Instructions for the task: What is the number of lines in these entries that include "docs"? Write that number and no other text.

Dataset records:
__________________________________________________

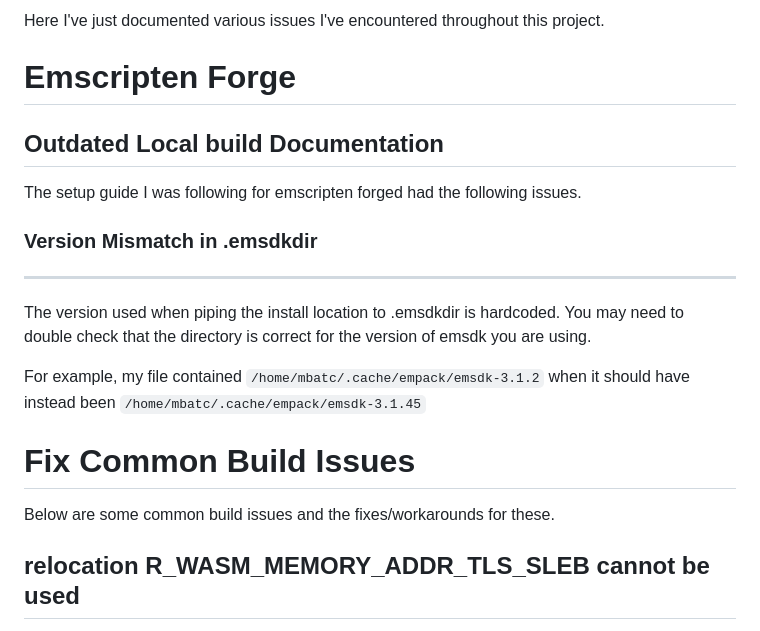
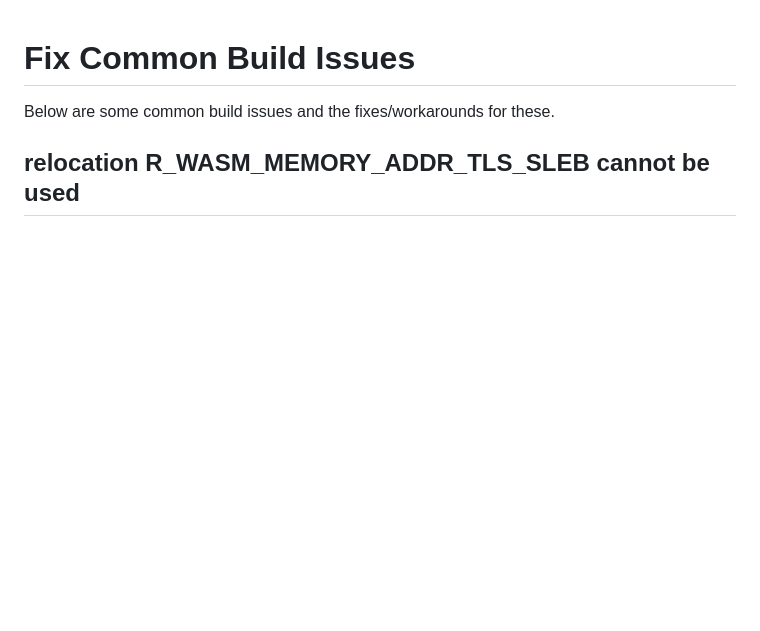
Before and after one commit to mbatc/robostack-wasm, a Markdown page: docs/Issues.md, the part around the change. Drawn GitHub-style; blank space fills up the shorter version.

```diff
--- a/docs/Issues.md
+++ b/docs/Issues.md
@@ -1,19 +1,3 @@
-Here I've just documented various issues I've encountered throughout this project.
-
-# Emscripten Forge
-
-## Outdated Local build Documentation
-
-The setup guide I was following for emscripten forged had the following issues.
-
-### Version Mismatch in .emsdkdir
-___
-
-The version used when piping the install location to .emsdkdir is hardcoded. You may need to double check that the directory is correct for the version of emsdk you are using.
-
-For example, my file contained `/home/mbatc/.cache/empack/emsdk-3.1.2` when it should have instead been `/home/mbatc/.cache/empack/emsdk-3.1.45`
-
-
 # Fix Common Build Issues
 
 Below are some common build issues and the fixes/workarounds for these.
```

__________________________________________________

Written answer: 3